Usually, we go to my family’s home in Windsor for Easter, however due to the pandemic this won’t be possible. Perhaps it was a sign for me to learn how to bake my mom’s Easter bread and carry the tradition on. The Easter bread my mom bakes is a sweet bread, known as sirnica or pinca. This sweet bread is typically baked in Dalmatia, but other regions in Croatia have their own versions of this Easter bread. Some put rum in theirs and others raisins. My mother-in-law who is from Gorski Kotar makes her Easter bread with a ham in it. This particular recipe that I am going to share with you is the one that my mom makes every Easter. My mother learned this recipe from her sister-in-law, my Strina (aunt).
Most Croatian-Canadians will understand when I say that figuring out my mom’s Easter bread recipe is like a solving a puzzle. No directions and all approximate amounts (od prilike) for the ingredients or po potrebi (as needed). With the help of FaceTime and a lot of questions on my end, I was able to figure out this family recipe. Overall, I was quite pleased with the results, despite the fact that a part of the bottom tore. The bread was nice and soft and reminded me so much of home.
3 loaves | 2 hours prep time | 3 hours total
8 egg yolks
1 cup sugar
2 teaspoons vanilla extract
1 packet of Dr. Oetker vanilla sugar
Lemon grinds from 1 lemon
Juice from 1 lemon
2 teaspoons Fleischmann’s active dry yeast (mix with ¼ cup warm water and 1 teaspoon granulated sugar)
¾ cup vegetable oil
1 cup warm milk
Approximately 2-4 cups of all-purpose flour (note: my mom’s recipe just says flour as needed, so I kept adding flour into the mixer until it formed a dough).
1 egg for glazing
Cooking spray for pans
1. Follow the directions for the yeast (mix ¼ cup warm water and 1 teaspoon granulated sugar and let stand for 10 minutes).
2. Mix the yolks with cup sugar; add the vanilla extract and packet of the vanilla sugar. Mix for a few minutes.
3. Add the yeast mixture and continue mixing.
4. Add grinds from lemon and lemon juice while mixing.
5. Add the cup of warm milk while mixing.
6. Add the oil.
7. Add the flour slowly to the mixer until it forms a dough. Then with a wooden spoon, knead the dough into a ball.
8. Take your dough, cover with a kitchen cloth and let it rest in a warm oven to rise for approximately 1 and a half hours.
9. Once dough has risen, remove from warm oven. Punch the dough and knead on a floured surface or use a wooden spoon to knead the dough (I had to knead the dough, my mom uses a wooden spoon so I would say do what is easier for you).
10. Preheat oven to 275 degrees Fahrenheit (or 280 depending on your oven).
11. Divide dough into three round cake pans, or corning ware bowls, or stainless steel bowls (note: if your pans are not non-stick, then spray generously with PAM or whatever cooking spray you have available)

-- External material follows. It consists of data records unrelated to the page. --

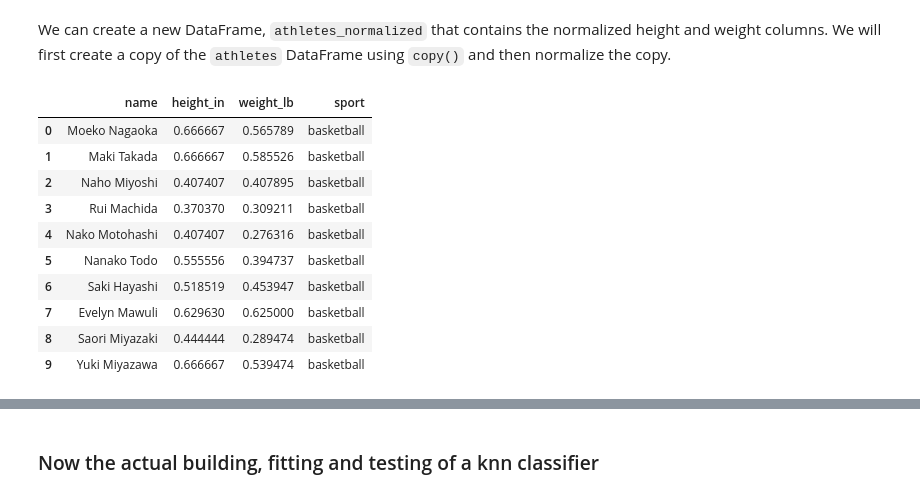
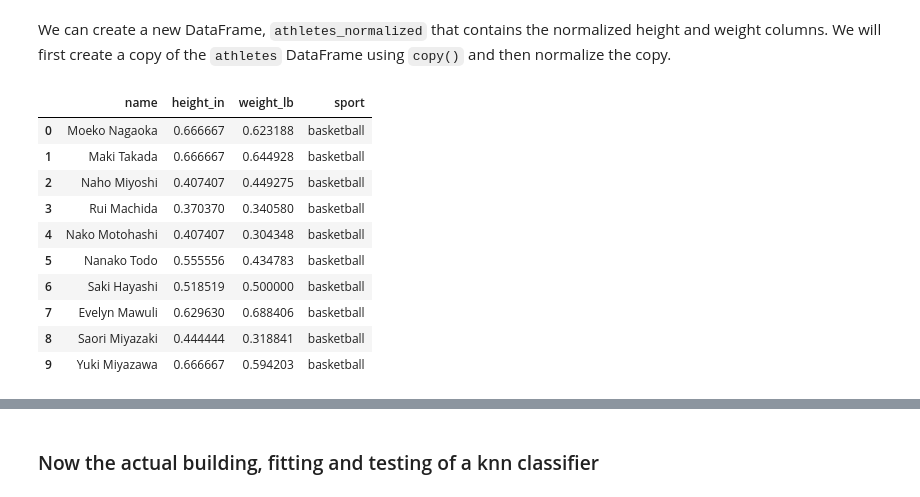
Before and after one commit to ueche/ml-class, a Jupyter notebook: labs/Intro_to_sklearn_2022.ipynb, the cells around one changed output, grey strips where cells are left out. Drawn from its saved outputs; the diff is of its cells as text; code cells hidden in the pictures.

```diff
--- a/labs/Intro_to_sklearn_2022.ipynb
+++ b/labs/Intro_to_sklearn_2022.ipynb
@@ -645,21 +645,22 @@ athletes
 We can create a new DataFrame, `athletes_normalized` that contains the normalized height and weight columns. We will first create a copy of the `athletes` DataFrame using `copy()` and then normalize the copy.
 # %%
 athletes_normalized = athletes.copy()
+athletes_normalized =  athletes_normalized.loc[(athletes_normalized['sport'] == 'gymnastics') | (athletes_normalized['sport'] == 'basketball')]
 scaler = MinMaxScaler()
 athletes_normalized[['height_in', 'weight_lb']] =  scaler.fit_transform(athletes_normalized[['height_in', 'weight_lb']] )
 athletes_normalized[:10]
 # %% [output]
 |  | name | height_in | weight_lb | sport |
-| 0 | Moeko Nagaoka | 0.666667 | 0.565789 | basketball |
-| 1 | Maki Takada | 0.666667 | 0.585526 | basketball |
-| 2 | Naho Miyoshi | 0.407407 | 0.407895 | basketball |
-| 3 | Rui Machida | 0.370370 | 0.309211 | basketball |
-| 4 | Nako Motohashi | 0.407407 | 0.276316 | basketball |
-| 5 | Nanako Todo | 0.555556 | 0.394737 | basketball |
-| 6 | Saki Hayashi | 0.518519 | 0.453947 | basketball |
-| 7 | Evelyn Mawuli | 0.629630 | 0.625000 | basketball |
-| 8 | Saori Miyazaki | 0.444444 | 0.289474 | basketball |
-| 9 | Yuki Miyazawa | 0.666667 | 0.539474 | basketball |
+| 0 | Moeko Nagaoka | 0.666667 | 0.623188 | basketball |
+| 1 | Maki Takada | 0.666667 | 0.644928 | basketball |
+| 2 | Naho Miyoshi | 0.407407 | 0.449275 | basketball |
+| 3 | Rui Machida | 0.370370 | 0.340580 | basketball |
+| 4 | Nako Motohashi | 0.407407 | 0.304348 | basketball |
+| 5 | Nanako Todo | 0.555556 | 0.434783 | basketball |
+| 6 | Saki Hayashi | 0.518519 | 0.500000 | basketball |
+| 7 | Evelyn Mawuli | 0.629630 | 0.688406 | basketball |
+| 8 | Saori Miyazaki | 0.444444 | 0.318841 | basketball |
+| 9 | Yuki Miyazawa | 0.666667 | 0.594203 | basketball |
 # %% [markdown]
 ![](https://raw.githubusercontent.com/zacharski/datamining-guide/master/labs/pics/torchdivide.png)
 
```
Also changed, not shown: parts of 12 cells of this notebook.
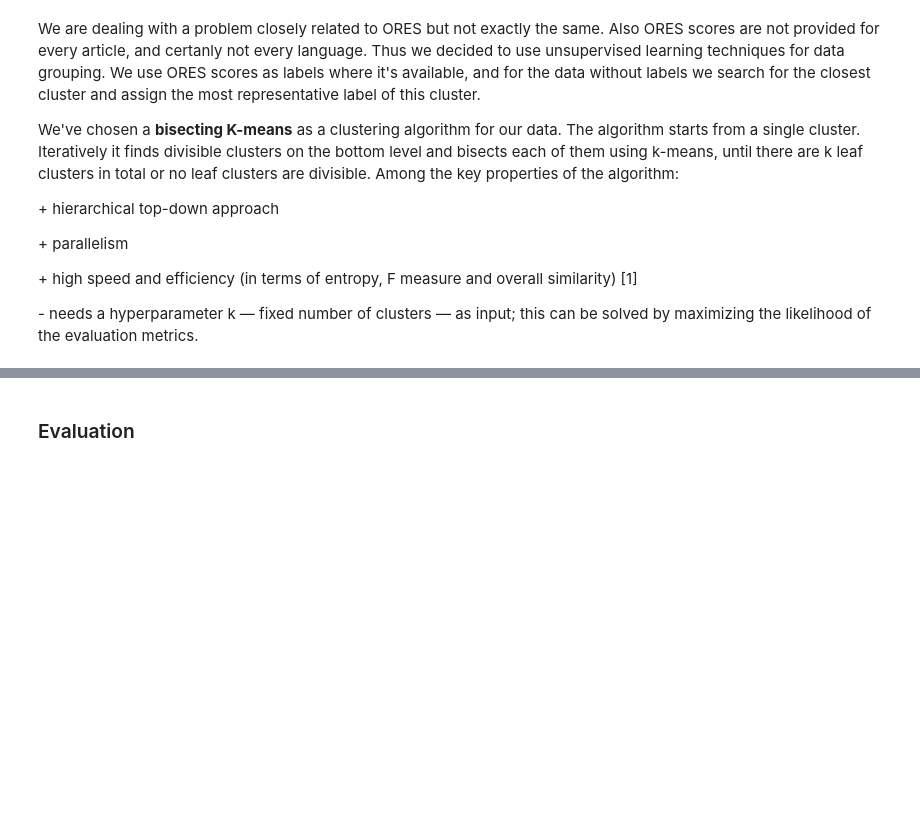
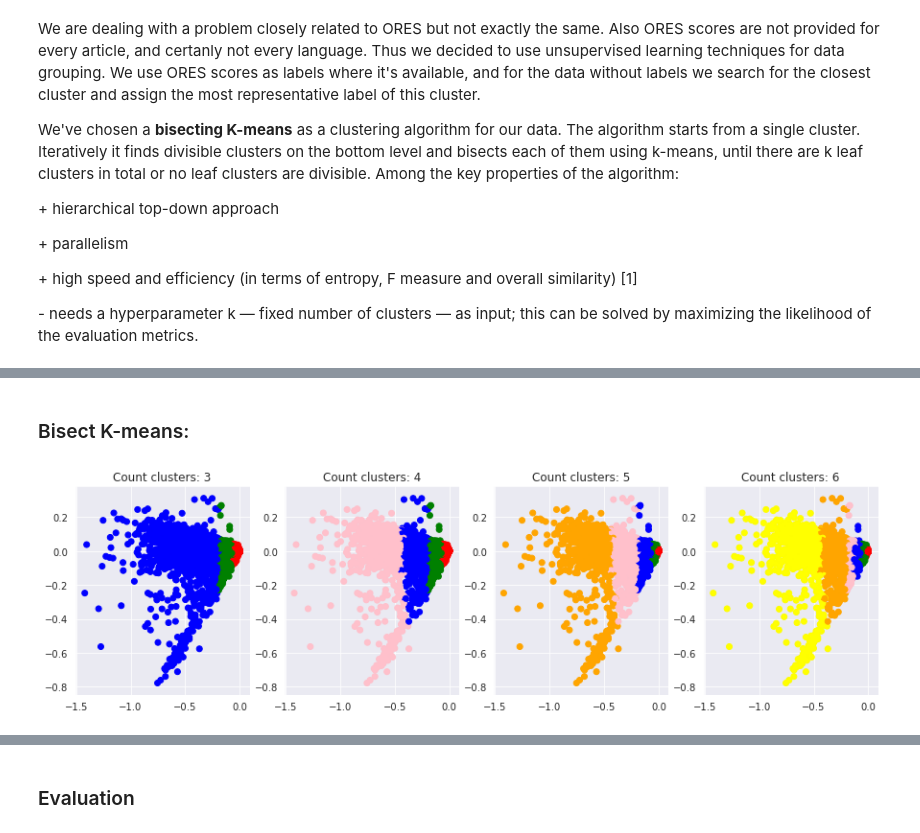
Before and after one commit to AChepurnoi/ucu-mmds, a Jupyter notebook: Report.ipynb, the cells around one changed output, grey strips where cells are left out. Saved outputs shown, nothing was run; the diff lists cells and outputs as text; code cells hidden in the pictures; blank space fills up the shorter version.

```diff
--- a/Report.ipynb
+++ b/Report.ipynb
@@ -145,0 +297,14 @@ Among the key properties of the algorithm:
+# %% [markdown]
+### Bisect K-means:
+# %%
+plt.figure(figsize=(15, 4))
+
+for i, cl in enumerate(N_CLUSTERS_VIS):
+    points, colors = get_pca_for_visualise(bisect_k_means_models[cl])
+    plt.subplot(1, len(N_CLUSTERS_VIS), i+1)
+    plt.scatter(*points, c=colors)
+    plt.title('Count clusters: ' + str(cl))
+
+plt.show()
+# %% [output]
+[figure, added]
```
Also changed, not shown: parts of 18 cells of this notebook.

12. Crack one egg and scramble, with a brush, glaze the three loaves.
13. Place pans into oven and bake at 275 (or 280) for 15 minutes; then increase heat to 310 (or 325 depending on your oven) for 40-45 minutes.
14. Remove from oven and place loaves on cooling racks to cool.
*I didn’t want to make as many loaves as my mom, so I cut the ingredients in half and still worked beautifully. I filled two small corning ware dishes and one normal sized corning-ware dish.
**I think it would be easier in non-stick cake pans as they don’t stick; in hindsight, I should have placed mine in bread pans but my mom insists it has to be a round shape as that is traditional. As I did not have cake pans available she said corning ware dishes would be fine. I didn’t have cooking spray available, so I brushed oil on it and some of it stuck but overall it was still good!
***My mom uses a hand mixer but I used my Cuisanart stand-mixer and it turned out fine.
Wishing you a wonderful Easter. Enjoy!